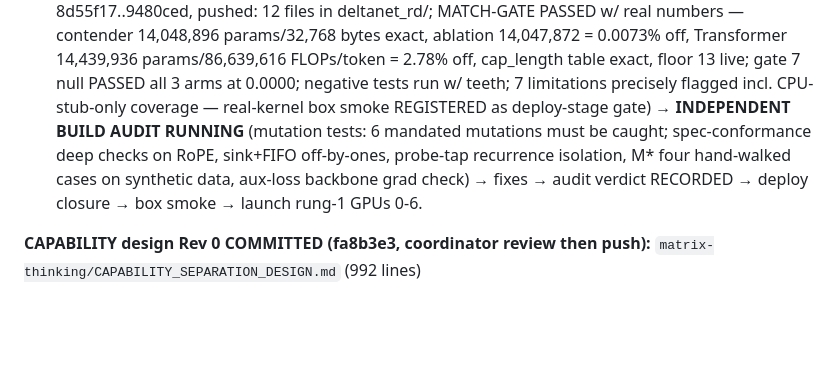
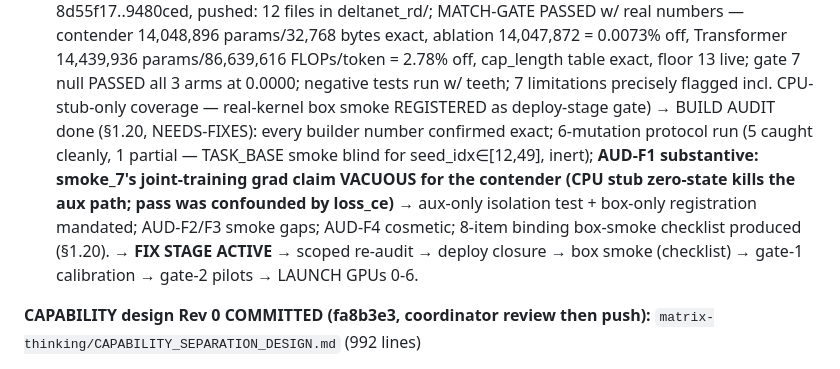
Before and after one commit to saml212/matrix-states, a Markdown page: STATE.md, the part around the change. GitHub-like rendering; blank space fills up the shorter version.

```diff
--- a/STATE.md
+++ b/STATE.md
@@ -99,12 +99,15 @@ params/32,768 bytes exact, ablation 14,047,872 = 0.0073% off, Transformer
 exact, floor 13 live; gate 7 null PASSED all 3 arms at 0.0000; negative
 tests run w/ teeth; 7 limitations precisely flagged incl. CPU-stub-only
 coverage — real-kernel box smoke REGISTERED as deploy-stage gate) →
-**INDEPENDENT BUILD AUDIT RUNNING** (mutation tests: 6 mandated
-mutations must be caught; spec-conformance deep checks on RoPE,
-sink+FIFO off-by-ones, probe-tap recurrence isolation, M* four
-hand-walked cases on synthetic data, aux-loss backbone grad check) →
-fixes → audit verdict RECORDED → deploy closure → box smoke → launch
-rung-1 GPUs 0-6.
+BUILD AUDIT done (§1.20, NEEDS-FIXES): every builder number confirmed
+exact; 6-mutation protocol run (5 caught cleanly, 1 partial — TASK_BASE
+smoke blind for seed_idx∈[12,49], inert); **AUD-F1 substantive: smoke_7's
+joint-training grad claim VACUOUS for the contender (CPU stub zero-state
+kills the aux path; pass was confounded by loss_ce)** → aux-only
+isolation test + box-only registration mandated; AUD-F2/F3 smoke gaps;
+AUD-F4 cosmetic; 8-item binding box-smoke checklist produced (§1.20).
+→ **FIX STAGE ACTIVE** → scoped re-audit → deploy closure → box smoke
+(checklist) → gate-1 calibration → gate-2 pilots → LAUNCH GPUs 0-6.
 
 **CAPABILITY design Rev 0 COMMITTED (fa8b3e3, coordinator review then
 push):** `matrix-thinking/CAPABILITY_SEPARATION_DESIGN.md` (992 lines)
```
Also changed, not shown: matrix-thinking/HEAD_TO_HEAD_DEMO_DESIGN.md (+66 -3 lines).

> **EXERCISE OBJECTIVE**: Everything in the records is to be repeated verbatim except the pictures.

> **WORKED SOLUTION**:
Before and after one commit to saml212/matrix-states, a Markdown page: STATE.md, the part around the change. GitHub-like rendering; blank space fills up the shorter version.

```diff
--- a/STATE.md
+++ b/STATE.md
@@ -99,12 +99,15 @@ params/32,768 bytes exact, ablation 14,047,872 = 0.0073% off, Transformer
 exact, floor 13 live; gate 7 null PASSED all 3 arms at 0.0000; negative
 tests run w/ teeth; 7 limitations precisely flagged incl. CPU-stub-only
 coverage — real-kernel box smoke REGISTERED as deploy-stage gate) →
-**INDEPENDENT BUILD AUDIT RUNNING** (mutation tests: 6 mandated
-mutations must be caught; spec-conformance deep checks on RoPE,
-sink+FIFO off-by-ones, probe-tap recurrence isolation, M* four
-hand-walked cases on synthetic data, aux-loss backbone grad check) →
-fixes → audit verdict RECORDED → deploy closure → box smoke → launch
-rung-1 GPUs 0-6.
+BUILD AUDIT done (§1.20, NEEDS-FIXES): every builder number confirmed
+exact; 6-mutation protocol run (5 caught cleanly, 1 partial — TASK_BASE
+smoke blind for seed_idx∈[12,49], inert); **AUD-F1 substantive: smoke_7's
+joint-training grad claim VACUOUS for the contender (CPU stub zero-state
+kills the aux path; pass was confounded by loss_ce)** → aux-only
+isolation test + box-only registration mandated; AUD-F2/F3 smoke gaps;
+AUD-F4 cosmetic; 8-item binding box-smoke checklist produced (§1.20).
+→ **FIX STAGE ACTIVE** → scoped re-audit → deploy closure → box smoke
+(checklist) → gate-1 calibration → gate-2 pilots → LAUNCH GPUs 0-6.
 
 **CAPABILITY design Rev 0 COMMITTED (fa8b3e3, coordinator review then
 push):** `matrix-thinking/CAPABILITY_SEPARATION_DESIGN.md` (992 lines)
```
Also changed, not shown: matrix-thinking/HEAD_TO_HEAD_DEMO_DESIGN.md (+66 -3 lines).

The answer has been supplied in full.